How are CUs Pricing Deposits in a 0% Rate Environment?

This article uses First Look 4Q 2008 data to examine how credit unions have priced their deposit products over the last three years as the Federal Funds rate fell from 5.25% to a target range of 0-25 bps.


From June 2006 to September 2007, the Federal Reserve target rate was set at 5.25%. Once the effects of the subprime housing crisis began to fully emerge, the target rate began its precipitous decline, finally bottoming out at 0 to 25 bps in December 2008. This monumental shift occurred in less than 1 year and three months.

In 2008, the stock market plummeted, the financial services industry experienced widespread turmoil and dramatic merger activity, and federal insurance limits were raised. Coupled with the target rate decline, the deposit market experienced a dramatic shake-up in a short period of time.

Let’s examine the data to determine how credit unions have adjusted to this shift. This analysis uses data generated from Callahan & Associates’ quarterly First Look Program, which allows us to compare credit union data before complete year-end figures are officially released by the NCUA later this month. Thus far, Callahan has received data from credit unions representing a total of $237.5 billion dollars in assets, or approximately 29.2% of total industry assets.

The first graph displays the daily effective rate plotted against the Federal Reserve’s target rate over the last three calendar years. The second graph shows the average rate of several different credit union deposit products over the same period of time. Only credit unions offering each type of account were included in the individual average rate totals.

Credit unions have been actively ratcheting their rates down following Fed adjustments in the past two years, slightly lagging behind movements of the target rate.

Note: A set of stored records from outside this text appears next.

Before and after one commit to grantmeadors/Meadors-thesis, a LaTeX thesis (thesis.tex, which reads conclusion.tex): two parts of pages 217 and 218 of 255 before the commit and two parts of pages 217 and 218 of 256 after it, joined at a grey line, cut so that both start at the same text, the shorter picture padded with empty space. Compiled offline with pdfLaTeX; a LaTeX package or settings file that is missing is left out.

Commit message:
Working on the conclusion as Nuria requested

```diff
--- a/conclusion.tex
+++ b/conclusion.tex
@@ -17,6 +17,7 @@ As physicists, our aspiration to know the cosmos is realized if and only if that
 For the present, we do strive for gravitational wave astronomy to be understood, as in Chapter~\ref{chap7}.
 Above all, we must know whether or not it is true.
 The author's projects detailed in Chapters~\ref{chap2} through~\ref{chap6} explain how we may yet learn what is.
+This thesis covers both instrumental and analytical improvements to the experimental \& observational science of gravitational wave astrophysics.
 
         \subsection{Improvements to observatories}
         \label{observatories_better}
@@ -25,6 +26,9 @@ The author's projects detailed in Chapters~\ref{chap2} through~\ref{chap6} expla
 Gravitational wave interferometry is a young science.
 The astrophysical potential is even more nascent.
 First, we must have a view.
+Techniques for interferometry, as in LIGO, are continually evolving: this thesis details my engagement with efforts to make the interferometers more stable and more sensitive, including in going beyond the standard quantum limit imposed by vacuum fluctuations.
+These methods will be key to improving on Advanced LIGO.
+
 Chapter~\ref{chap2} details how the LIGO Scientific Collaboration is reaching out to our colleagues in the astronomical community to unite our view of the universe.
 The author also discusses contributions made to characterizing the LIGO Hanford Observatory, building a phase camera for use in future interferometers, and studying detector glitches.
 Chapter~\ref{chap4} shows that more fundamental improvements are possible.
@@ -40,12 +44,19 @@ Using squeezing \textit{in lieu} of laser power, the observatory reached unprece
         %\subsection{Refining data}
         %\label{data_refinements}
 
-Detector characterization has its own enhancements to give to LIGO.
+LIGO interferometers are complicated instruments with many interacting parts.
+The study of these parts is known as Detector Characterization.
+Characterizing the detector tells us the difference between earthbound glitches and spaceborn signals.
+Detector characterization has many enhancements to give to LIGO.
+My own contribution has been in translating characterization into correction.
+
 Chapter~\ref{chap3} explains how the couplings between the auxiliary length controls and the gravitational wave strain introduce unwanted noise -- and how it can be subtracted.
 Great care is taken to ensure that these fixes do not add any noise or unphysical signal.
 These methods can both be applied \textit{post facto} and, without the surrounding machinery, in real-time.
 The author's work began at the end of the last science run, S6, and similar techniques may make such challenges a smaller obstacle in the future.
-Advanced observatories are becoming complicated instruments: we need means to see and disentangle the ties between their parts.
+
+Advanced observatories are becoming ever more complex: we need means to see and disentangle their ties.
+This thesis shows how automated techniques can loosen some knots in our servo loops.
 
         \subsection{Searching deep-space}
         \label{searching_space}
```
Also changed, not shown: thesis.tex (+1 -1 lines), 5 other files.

The two credit union products that have experienced the highest proportional decline in their average rate between 2Q 2007 and 4Q 2008 are money market accounts and share certificates, which declined 38% and 36% respectively.

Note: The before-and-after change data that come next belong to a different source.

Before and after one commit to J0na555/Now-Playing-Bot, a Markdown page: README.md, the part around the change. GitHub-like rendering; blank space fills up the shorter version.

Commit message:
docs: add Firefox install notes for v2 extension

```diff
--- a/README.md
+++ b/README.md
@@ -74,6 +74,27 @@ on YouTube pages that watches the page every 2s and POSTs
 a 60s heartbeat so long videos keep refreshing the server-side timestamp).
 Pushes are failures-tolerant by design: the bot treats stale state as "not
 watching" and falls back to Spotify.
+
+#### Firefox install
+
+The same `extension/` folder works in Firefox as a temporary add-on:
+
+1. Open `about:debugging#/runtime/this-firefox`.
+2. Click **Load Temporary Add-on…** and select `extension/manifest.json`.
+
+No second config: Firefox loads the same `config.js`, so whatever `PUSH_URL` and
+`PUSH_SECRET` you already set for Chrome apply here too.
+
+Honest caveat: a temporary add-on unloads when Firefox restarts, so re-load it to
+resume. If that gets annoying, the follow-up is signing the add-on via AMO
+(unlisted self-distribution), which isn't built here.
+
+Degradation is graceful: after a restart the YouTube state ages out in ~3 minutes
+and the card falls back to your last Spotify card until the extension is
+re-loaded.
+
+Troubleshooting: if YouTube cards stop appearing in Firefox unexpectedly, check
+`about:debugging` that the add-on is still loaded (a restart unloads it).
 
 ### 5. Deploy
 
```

Attracting more member deposits can be one possible positive result of deposit product rates slightly lagging behind the falling Federal Funds rate. However, in many areas, banks continue to aggressively search for deposits due to their desperate need for funding after the collapse of the secondary markets.

In 2008, total deposits grew 7.1% for First Look credit unions, essentially the same rate of growth as the previous year. All share accounts positively grew with the exception of Share Drafts, which declined slightly. Money market accounts and IRAs grew at the highest rates, 18.2% and 12.8% respectively.

As credit unions were slower to drop deposit rates, they operate on tighter margins. In this environment, tightly focused deposit pricing strategy and ALM management is critical. Now that it appears the Federal Funds target rate will remain at historic lows for some time, each credit union must adapt a sustainable strategy which best allows them to take advantage of their particular market conditions.